Citizen reporter
1 minute read
26 Dec 2016
12:38 pm

We need a land ‘Codesa’, says archbishop Thabo Makgoba

Citizen reporter

The archbishop engaged with Mzwanele Manyi on Twitter.

The Archbishop of Cape Town, Dr Thabo Makgoba, at a thanksgiving service held by Nayati Shamelin Moodliar's South African family at the chapel of the Bishop's Diocesan College in Rondebosch, South Africa, on May 3, 2012. The twelve year-old Nayati was abducted in India, but has been found safe and is back with the family. Nayati's parents are South African. (Photo by Gallo Images / Foto24 / Nasief Manie)

Anglican Church archbishop Thabo Makgoba was taken to task by top ANC man Mzwanele ‘Jimmy’ Manyi after the church rejected the call for religious institutions to stay away from politics.

Makgoba, while addressing congregants on Christmas Day, said the church had resolved to ignore President Jacob Zuma’s call for the church to desist from participating in politics. The president said the role of the church was to pray for politicians and peace.

Makgoba told the church: “I am very pleased that the bishops and their chapters in the three Western Cape dioceses – Cape Town, False Bay, and Saldanha Bay – have rejected President Zuma’s comments and have told him very firmly, ‘No Mr President, we will not refrain from engagement in the political terrain’.”

On Twitter, Manyi asked the archbishop about his position on land in the South African context.
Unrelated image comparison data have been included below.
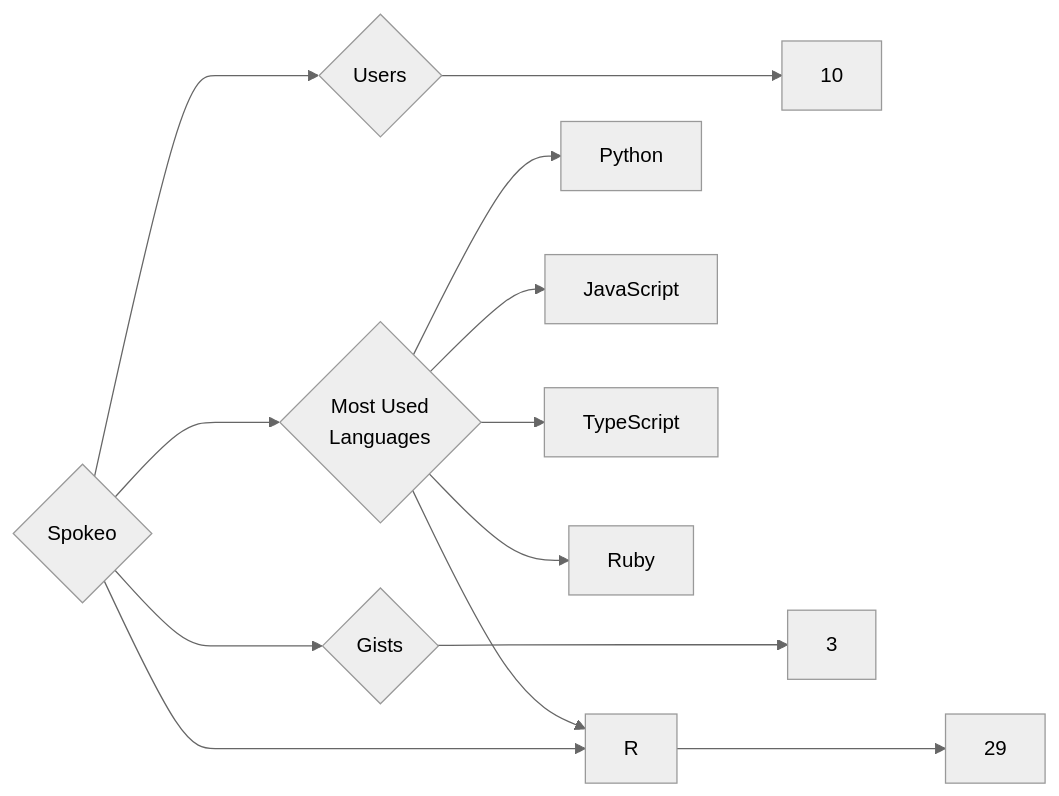
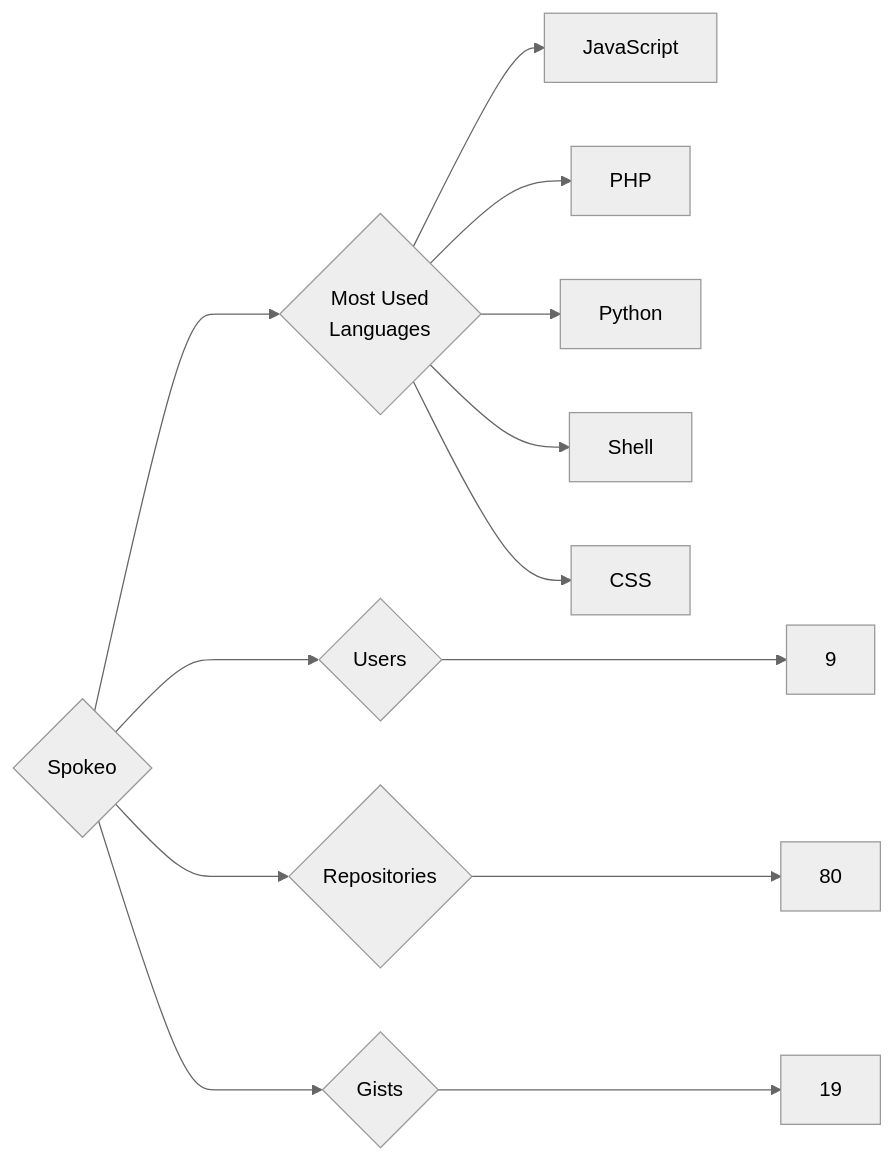
Before and after one commit to trickest/insiders: the diagram in targets/Spokeo/README.md, drawn with Mermaid (neutral theme). The commit also changed 765 other files, not shown here.

````diff
--- a/targets/Spokeo/README.md
+++ b/targets/Spokeo/README.md
@@ -3,13 +3,13 @@
 ```mermaid
 graph LR
 COMPANY_NAME{Spokeo}
-COMPANY_NAME ---> U{Users} ---> UN[10]
-COMPANY_NAME ---> R{Repositories} ---> RN[29]
-COMPANY_NAME ---> G{Gists} ---> GN[3]
+COMPANY_NAME ---> U{Users} ---> UN[9]
+COMPANY_NAME ---> R{Repositories} ---> RN[80]
+COMPANY_NAME ---> G{Gists} ---> GN[19]
 COMPANY_NAME ---> ML{Most Used<br>Languages}
+ML --> JavaScript[JavaScript]
+ML --> PHP[PHP]
 ML --> Python[Python]
-ML --> JavaScript[JavaScript]
-ML --> R[R]
-ML --> TypeScript[TypeScript]
-ML --> Ruby[Ruby]
+ML --> Shell[Shell]
+ML --> CSS[CSS]
 ```
````
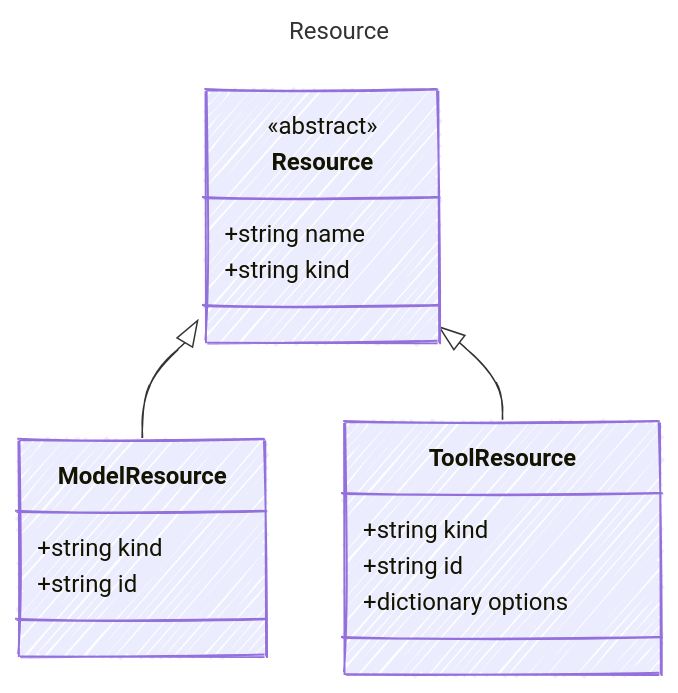
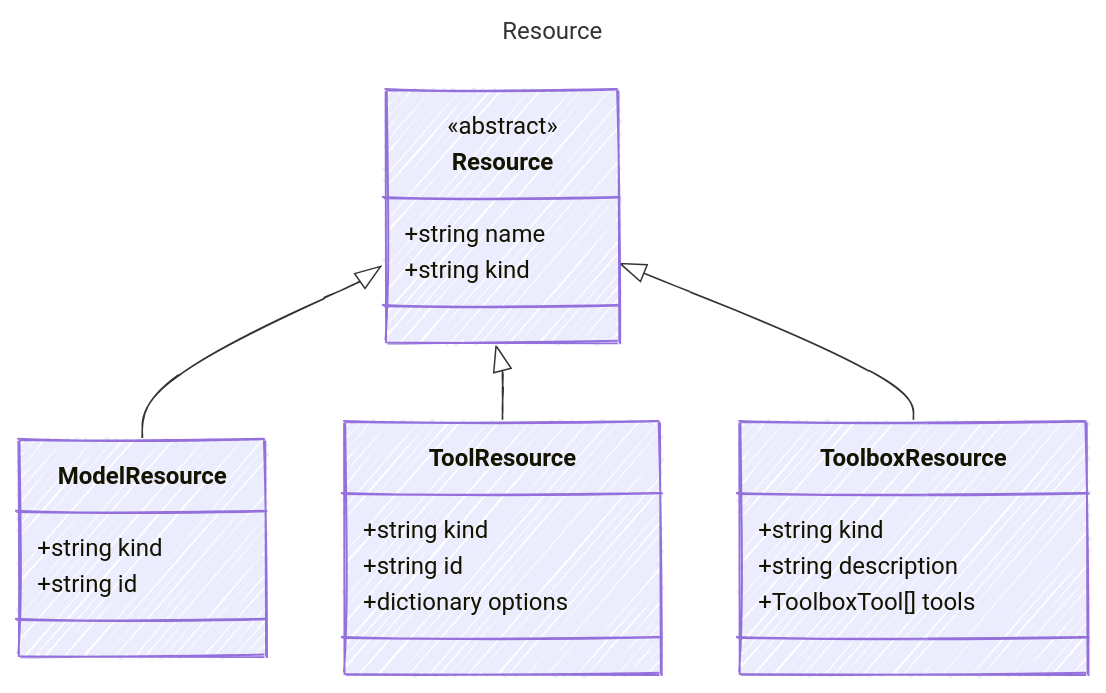
Before and after one commit to microsoft/AgentSchema: the diagram in docs/src/content/docs/reference/Resource.md, drawn with Mermaid. The commit also changed other lines of this file and 33 other files, not shown here.

First line of the commit message:
feat: Add ToolboxTool and ToolboxResource implementations

````diff
--- a/docs/src/content/docs/reference/Resource.md
+++ b/docs/src/content/docs/reference/Resource.md
@@ -13,27 +13,33 @@
 ```mermaid
 ---
 title: Resource
 config:
   look: handDrawn
   theme: colorful
   class:
     hideEmptyMembersBox: true
 ---
 classDiagram
     class Resource {
       <<abstract>>
         +string name
         +string kind
     }
     class ModelResource {
         +string kind
         +string id
     }
     Resource <|-- ModelResource
     class ToolResource {
         +string kind
         +string id
         +dictionary options
     }
     Resource <|-- ToolResource
+    class ToolboxResource {
+        +string kind
+        +string description
+        +ToolboxTool[] tools
+    }
+    Resource <|-- ToolboxResource
 ```
````
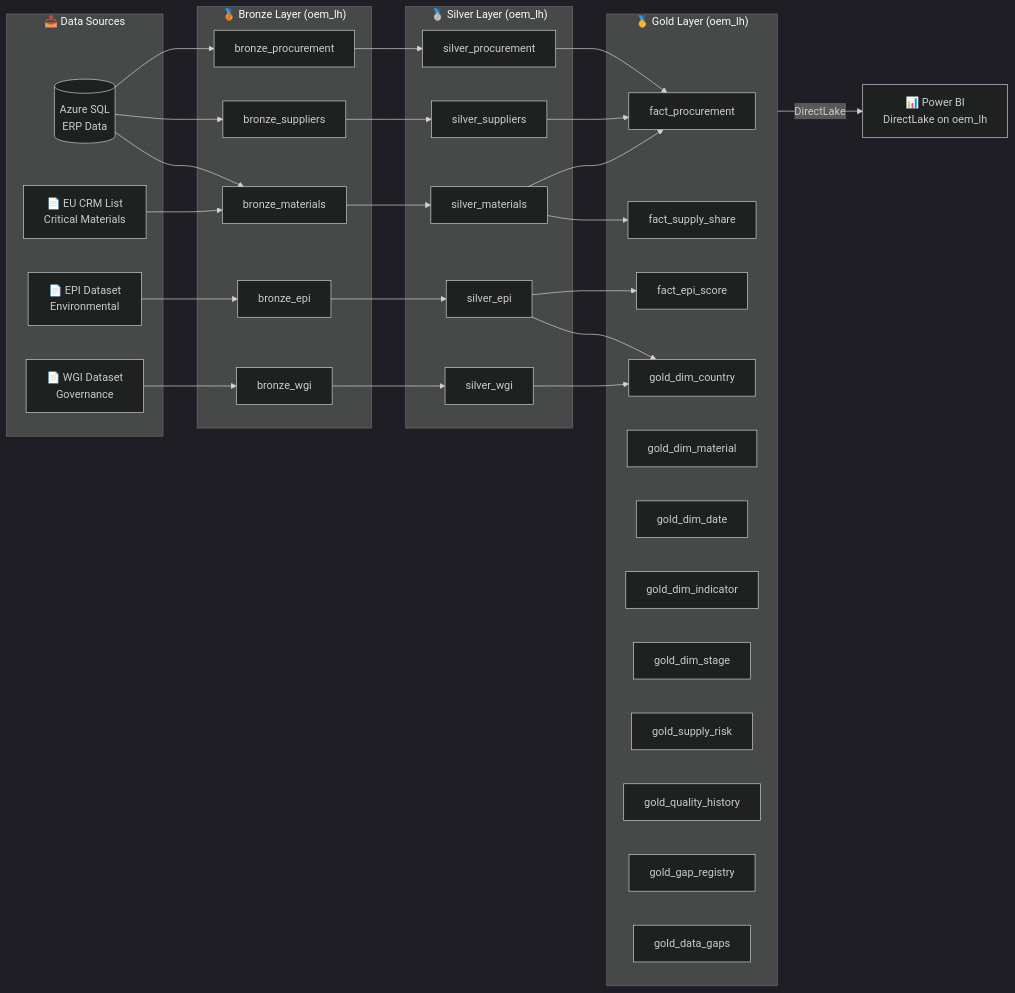
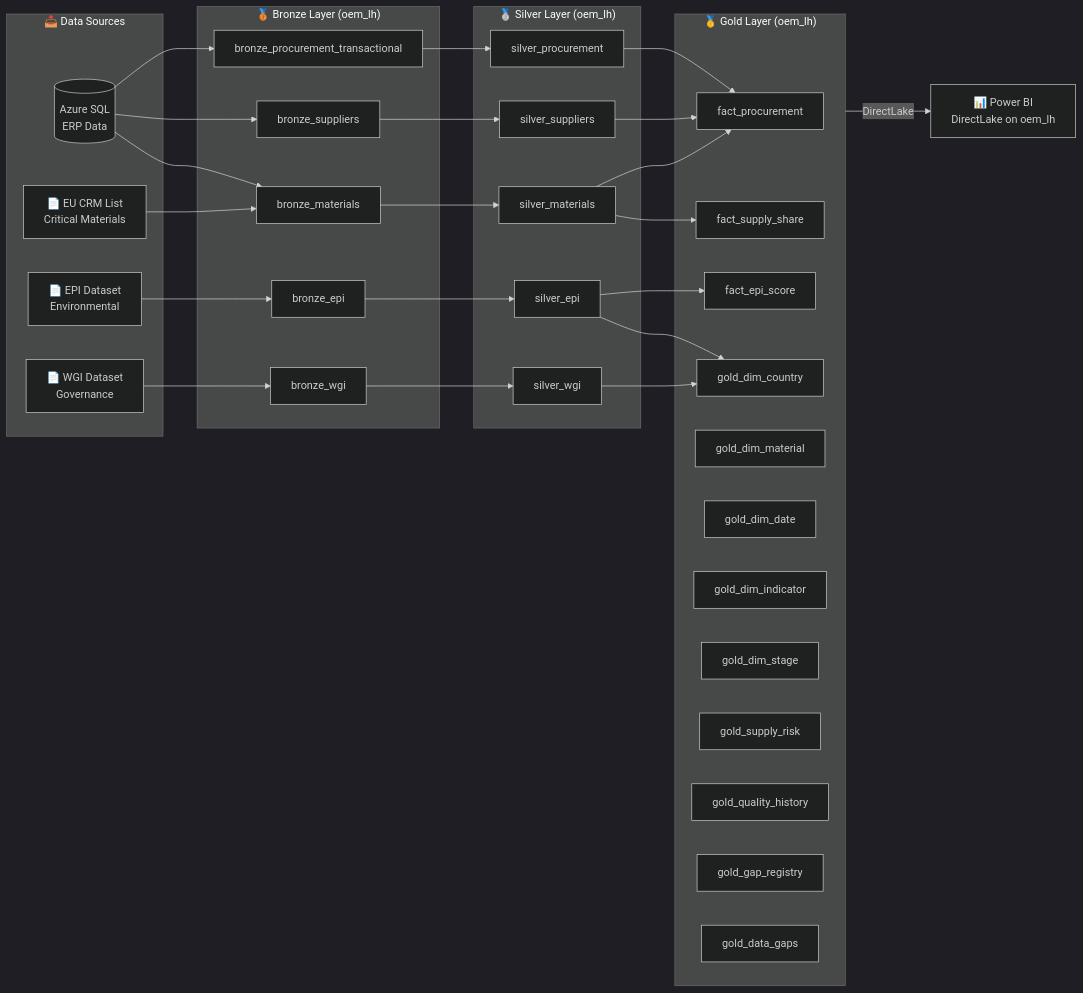
One commit to erikemilsson/OEMMatInsightBI changed the diagram in README.md. Above: the diagram before and after it, drawn with Mermaid (dark theme). The commit also changed 19 other files, not shown here.

````diff
--- a/README.md
+++ b/README.md
@@ -75,58 +75,58 @@
 ```mermaid
 flowchart LR
     subgraph Sources["📥 Data Sources"]
         AZ[(Azure SQL<br/>ERP Data)]
         EPI[📄 EPI Dataset<br/>Environmental]
         WGI[📄 WGI Dataset<br/>Governance]
         CRM[📄 EU CRM List<br/>Critical Materials]
     end
 
     subgraph Bronze["🥉 Bronze Layer (oem_lh)"]
-        B1[bronze_procurement]
+        B1[bronze_procurement_transactional]
         B2[bronze_suppliers]
         B3[bronze_materials]
         B4[bronze_epi]
         B5[bronze_wgi]
     end
 
     subgraph Silver["🥈 Silver Layer (oem_lh)"]
         S1[silver_procurement]
         S2[silver_suppliers]
         S3[silver_materials]
         S4[silver_epi]
         S5[silver_wgi]
     end
 
     subgraph Gold["🥇 Gold Layer (oem_lh)"]
         F1[fact_procurement]
         F2[fact_supply_share]
         F3[fact_epi_score]
         D1[gold_dim_country]
         D2[gold_dim_material]
         D3[gold_dim_date]
         D4[gold_dim_indicator]
         D5[gold_dim_stage]
         SR[gold_supply_risk]
         QH[gold_quality_history]
         GR[gold_gap_registry]
         DG[gold_data_gaps]
     end
 
     AZ --> B1 & B2 & B3
     EPI --> B4
     WGI --> B5
     CRM --> B3
 
     B1 --> S1
     B2 --> S2
     B3 --> S3
     B4 --> S4
     B5 --> S5
 
     S1 & S2 & S3 --> F1
     S3 --> F2
     S4 & S5 --> D1
     S4 --> F3
 
     Gold -->|DirectLake| PBI[📊 Power BI<br/>DirectLake on oem_lh]
 ```
````
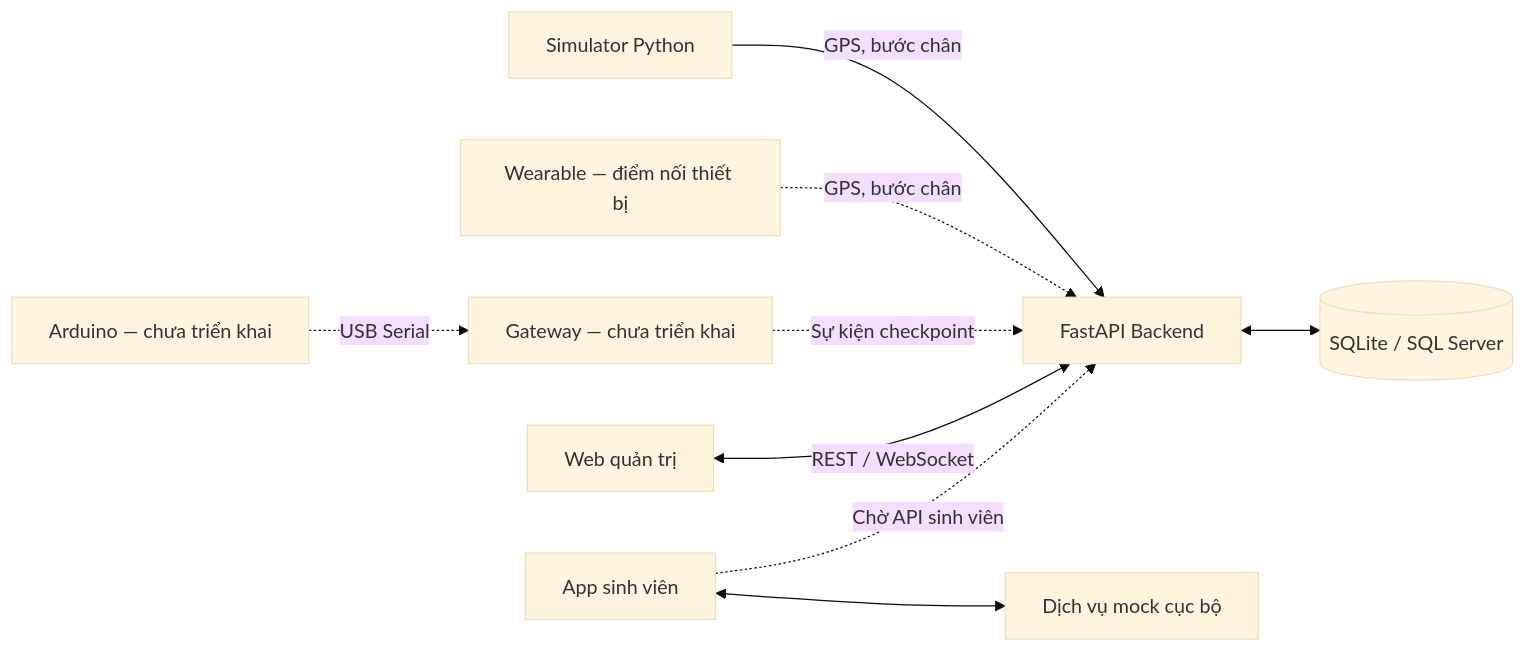
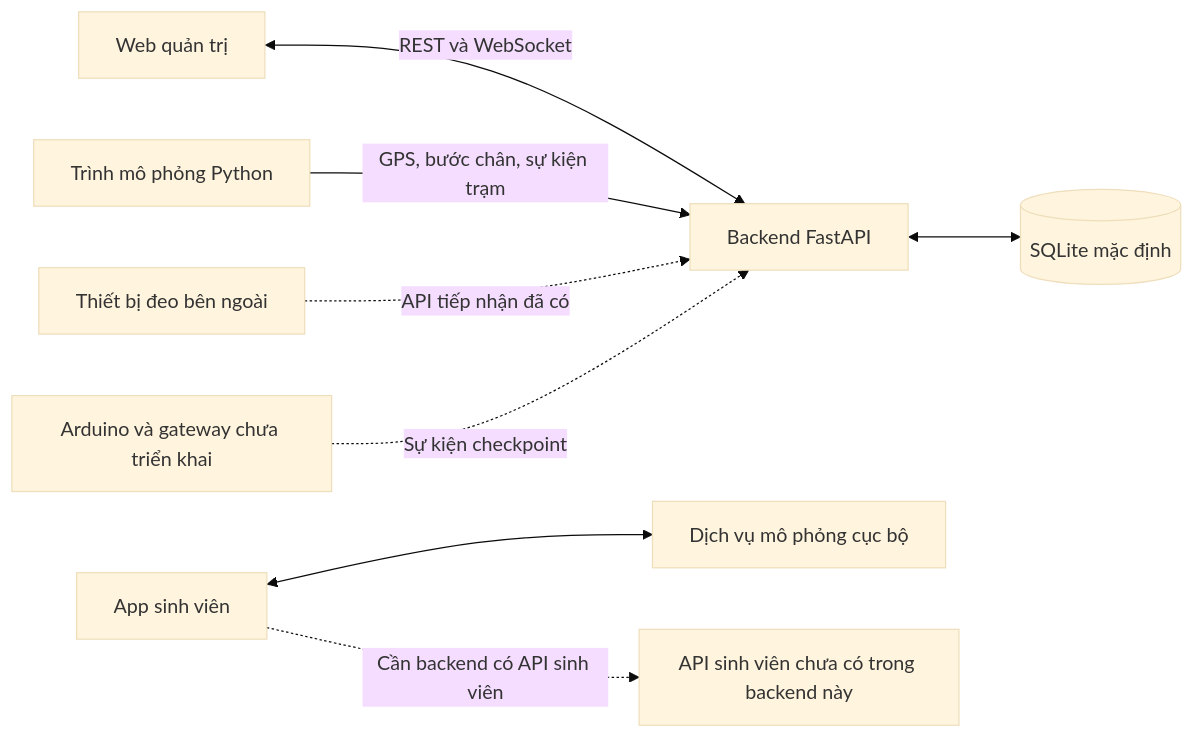
The diagram in README.md (Dunnguyn/Smart_Running_Checkpoint_IoT), drawn with Mermaid (base theme) before and after one commit. The commit also changed other lines of this file and 4 other files, not shown here.

````diff
--- a/README.md
+++ b/README.md
@@ -21,11 +83,10 @@
 ```mermaid
 flowchart LR
-    SIM[Simulator Python] -->|GPS, bước chân| API[FastAPI Backend]
-    WEAR[Wearable — điểm nối thiết bị] -.->|GPS, bước chân| API
-    ARD[Arduino — chưa triển khai] -.->|USB Serial| GW[Gateway — chưa triển khai]
-    GW -.->|Sự kiện checkpoint| API
-    API <--> DB[(SQLite / SQL Server)]
-    WEB[Web quản trị] <-->|REST / WebSocket| API
-    APP[App sinh viên] <--> MOCK[Dịch vụ mock cục bộ]
-    APP -.->|Chờ API sinh viên| API
+    WEB[Web quản trị] <-->|REST và WebSocket| API[Backend FastAPI]
+    SIM[Trình mô phỏng Python] -->|GPS, bước chân, sự kiện trạm| API
+    WEAR[Thiết bị đeo bên ngoài] -.->|API tiếp nhận đã có| API
+    ARD[Arduino và gateway chưa triển khai] -.->|Sự kiện checkpoint| API
+    API <--> DB[(SQLite mặc định)]
+    APP[App sinh viên] <--> MOCK[Dịch vụ mô phỏng cục bộ]
+    APP -.->|Cần backend có API sinh viên| STUDENT[API sinh viên chưa có trong backend này]
 ```
````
Makgoba responded by saying that we needed a “land Codesa of sorts”.

When asked about Section 25 of the Constitution, which states: “No one can have their property [including land] taken away from them unless this is done according to a law,” the archbishop said: “I will have to go and read and refresh the detail.”

Section 25 prohibits, among other things, expropriation of land without compensation, a policy stance on land the EFF disagrees with.

On the expropriation on land, the constitution clearly states:

The government can take a person’s land away from them if:
• It needs the land for public purposes, or
• It is in the public’s interest, for example, if the government needs the land for its land-reform programme.

If the government takes land from a person they must pay the person compensation.